Knight News Challenge awards $2.2 million to the winners of its Data round

By Anna Heim

Knight Foundation has unveiled the list of winners of its latest Knight News Challenge, which focused on data-related projects. Following the announcement, these six teams will receive a total of $2.2 million to accelerate their ventures.

The foundation first launched Knight News Challenge in 2007, and decided that the three rounds it is organizing this year would concentrate on specific verticals.

After awarding 6 network-related projects last June, it is now granting funds to ideas that “make it easier to access and use information on local communities, air quality, elections, demographics and more.” Here are the winners:

  • Safecast: Creating a community of citizen and professional scientists to measure and share data on air quality in Los Angeles and other U.S. cities. The air quality effort is inspired by Safecast’s success in providing radiation data following Japan’s 2011 nuclear disaster.
  • LocalData: Providing a set of tools that communities can use to collect data on paper or via a smartphone app, then export or visualize the data via an easy-to-use dashboard. The city of Detroit has used the tools, created by Code for America fellows, to track urban blight.
  • Open Elections: Creating the first freely available, comprehensive source of U.S. election results, allowing journalists and researchers to analyze trends that account for campaign spending, demographic changes, legislative track records and more. Senior developers from The Washington Post and The New York Times lead the project.



About the John S. and James L. Knight Foundation

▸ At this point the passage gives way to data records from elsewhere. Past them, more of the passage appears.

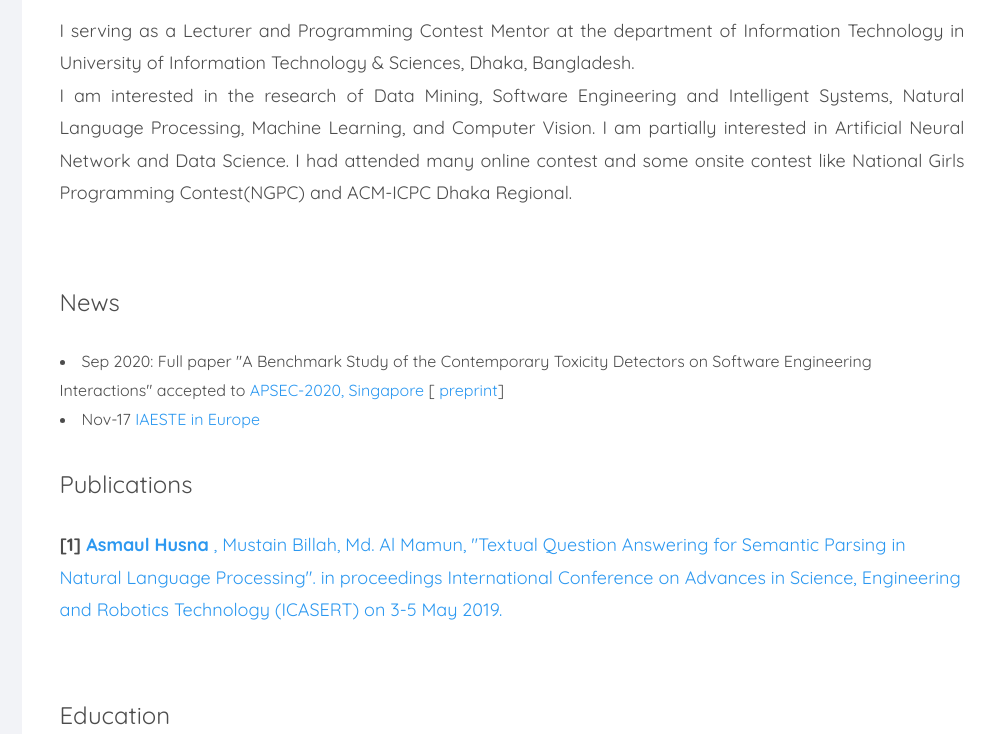
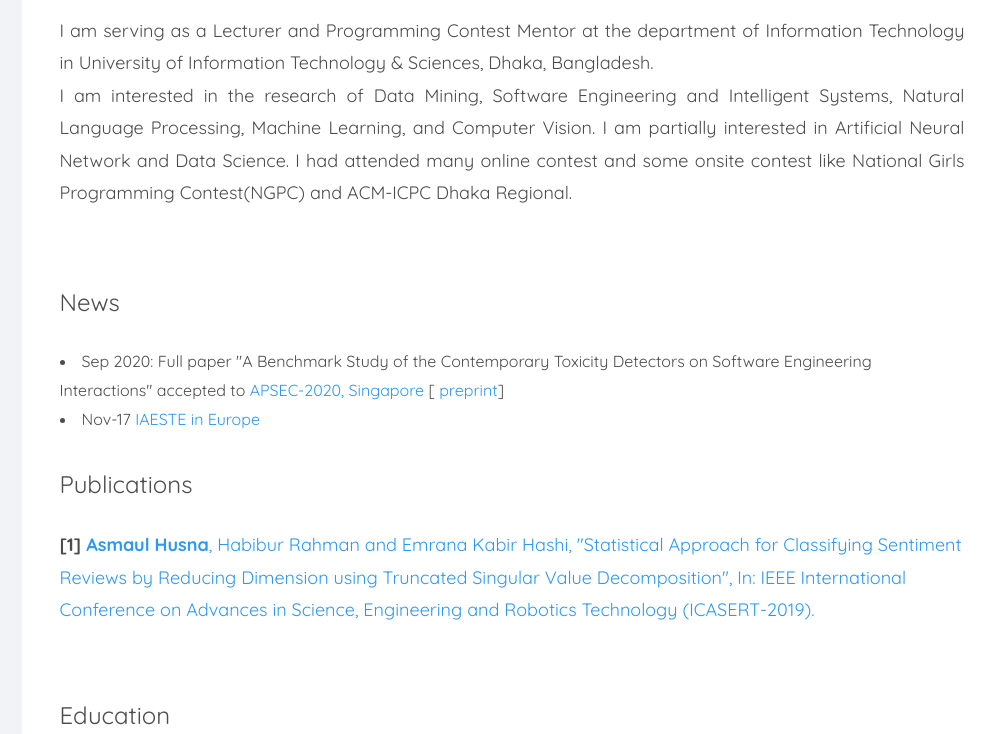
Before and after one commit to asmaulhusnabd/asmaulhusnabd.github.io, a plain HTML site: page index.html in a window 1280 px wide. Shown: the top 734 px of the page, 278-1280 px from the left. Drawn offline with nearby package versions, Linux system fonts and the light colour scheme; a web font is replaced by a local one.

Commit message:
First Commit

```diff
--- a/index.html
+++ b/index.html
@@ -125,7 +125,7 @@
 									<div class="row row-bottom-padded-sm animate-box" data-animate-effect="fadeInLeft">
 										<div class="col-md-12">
 											<div class="about-desc">
-												<font size="4">	<p style="text-align:justify">I serving as a Lecturer and Programming Contest Mentor at the department of Information Technology in University of Information Technology & Sciences, Dhaka, Bangladesh.
+												<font size="4">	<p style="text-align:justify">I am serving as a Lecturer and Programming Contest Mentor at the department of Information Technology in University of Information Technology & Sciences, Dhaka, Bangladesh.
 													<br>
 												I am interested in the research of Data Mining, Software Engineering and Intelligent Systems, Natural Language Processing, Machine Learning, and Computer Vision. I am partially interested in Artificial Neural Network and Data Science. I had attended many online contest and some onsite contest like National Girls Programming Contest(NGPC) and ACM-ICPC Dhaka Regional.</p> </font>
 											</div>
@@ -161,7 +161,7 @@
 												<p><font size="5"> Publications  </font> </p>
 												<p>
 													<font size="4"> <strong> [1] </strong>
-														<a href="https://ieeexplore.ieee.org/stamp/stamp.jsp?tp=&arnumber=8934734"><strong> Asmaul Husna </strong>, Mustain Billah, Md. Al Mamun, "Textual Question Answering for Semantic Parsing in Natural Language Processing". in proceedings International Conference on Advances in Science, Engineering and Robotics Technology (ICASERT) on 3-5 May 2019.
+														<a href="https://doi.org/10.1109/ICASERT.2019.8934507"><strong>Asmaul Husna</strong>, Habibur Rahman and Emrana Kabir Hashi, "Statistical Approach for Classifying Sentiment Reviews by Reducing Dimension using Truncated Singular Value Decomposition", In: IEEE International Conference on Advances in Science, Engineering and Robotics Technology (ICASERT-2019).
 														</a>
 													</font>
 												</p>
```
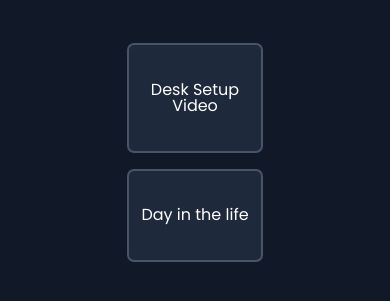
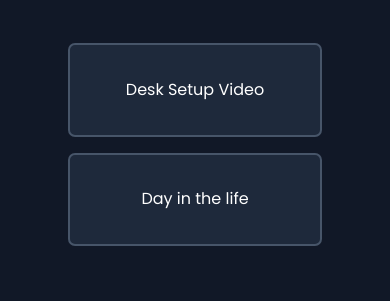
Before and after one commit to toppirl/toppirl-web, a plain HTML site: page index.html in a window 390 px wide. Shown: the part 333-634 px from the top of the page. Drawn offline with Linux system fonts and the light colour scheme.

Commit message:
Added media queries for links

```diff
--- a/css/style.css
+++ b/css/style.css
@@ -66,3 +66,17 @@ li a:hover {
     color: #FFFFFF;
     text-decoration: none;
 }
+
+/* MEDIA QUERIES */
+
+@media (max-width: 600px) {
+    .links {
+        width: 85%;
+    }
+  }
+
+@media (max-width: 1100px) {
+    .links {
+        width: 65%;
+    }
+  }
```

Knight Foundation supports transformational ideas that promote quality journalism, advance media innovation, engage communities and foster the arts. We believe that democracy thrives when people and communities are informed and engaged. For more, visit